Common Cause v. Democratic National Committee

Decision Date27 August 1971
Docket NumberCiv. A. No. 61-71.
PartiesCOMMON CAUSE et al., Plaintiffs, v. DEMOCRATIC NATIONAL COMMITTEE et al., Defendants.
CourtU.S. District Court — District of Columbia


Lloyd N. Cutler, Louis F. Oberdorfer, Timothy B. Dyk, Jay F. Lapin, Robert A. Gerard, Vaughn C. Williams, Washington, D. C., for plaintiffs.

Joseph A. Califano, Jr., Steven M. Umin, Alexander E. Bennett, Irvin B. Nathan, Washington, D. C., for defendant Democratic National Committee.

Fred C. Scribner, Jr., E. Victor Willetts, Jr., Washington, D. C., Ralph I. Lancaster, Jr., pro hac vice, Portland, Me., for defendant Republican National Committee.

Henry S. Middendorf, Jr., New York City, Daniel M. Redmond, Suzanne Meyer, James A. Treanor, III, Washington, D. C., for defendant Conservative Party.


PARKER, District Judge.

Section 608 of Title 18, United States Code,1 prescribes limits for individual contributions and purchases in support of campaigns for elective Federal office.
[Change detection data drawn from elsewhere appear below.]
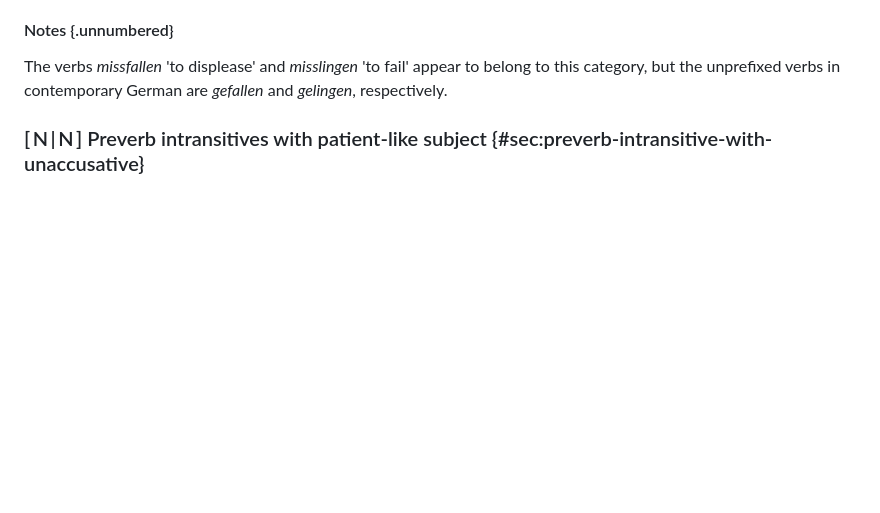
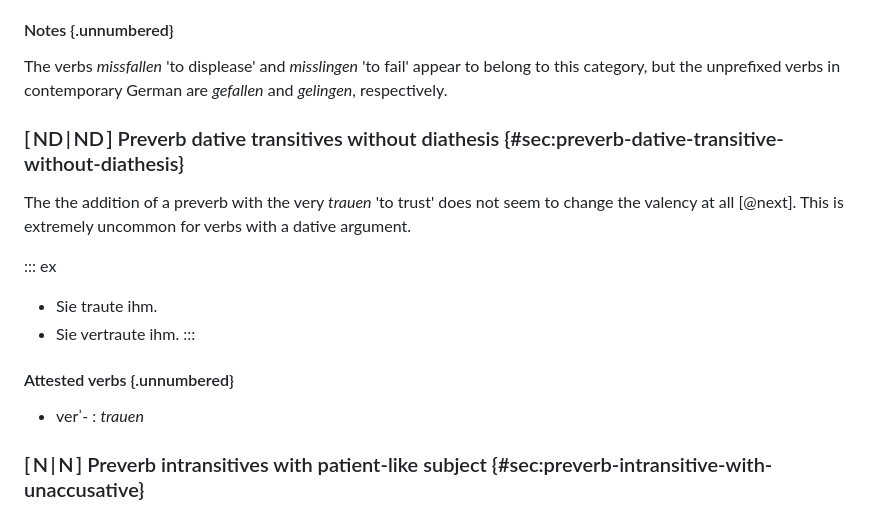
Before and after one commit to cysouw/diathesis, a Markdown page: text/c08_preverbs.md, the part around the change. Drawn GitHub-style; blank space fills up the shorter version.

```diff
--- a/text/c08_preverbs.md
+++ b/text/c08_preverbs.md
@@ -412,6 +412,19 @@ b. Die gelagerten Kartoffeln […]. \
 #### Notes {.unnumbered}
 
 The verbs *missfallen* 'to displease' and *misslingen* 'to fail' appear to belong to this category, but the unprefixed verbs in contemporary German are *gefallen* and *gelingen*, respectively.
+
+### [ ND | ND ] Preverb dative transitives without diathesis {#sec:preverb-dative-transitive-without-diathesis}
+
+The the addition of a preverb with the very *trauen* 'to trust' does not seem to change the valency at all [@next]. This is extremely uncommon for verbs with a dative argument.
+
+::: ex
+- Sie traute ihm.
+- Sie vertraute ihm.
+:::
+
+#### Attested verbs {.unnumbered}
+
+- verˈ- : *trauen*
 
 ### [ N | N ] Preverb intransitives with patient-like subject {#sec:preverb-intransitive-with-unaccusative}
 
```
Also changed, not shown: text/c05_case.md (+12 -1 lines), text/c11_infinitive.md (+1 -1 lines).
Section 6092 of that Title establishes permissible limits to annual receipts and expenditures by political committees.3 Both Sections provide penalties of a fine, imprisonment, or both, for violations.

The plaintiffs in this proceeding include Common Cause, a nonprofit, nonpartisan District of Columbia corporation whose announced concern is the promotion of social welfare, civic betterment and social improvement in the United States, with a particular interest in the integrity of the elective process; John W. Gardner, Chairman of Common Cause, and a resident and registered voter in the State of Maryland; Jonathan B. Bingham, Democrat-New York, and Gilbert Gude, Republican-Maryland, present members of the United States House of Representatives who assert their intention to seek reelection in 1972 to the 93rd Congress.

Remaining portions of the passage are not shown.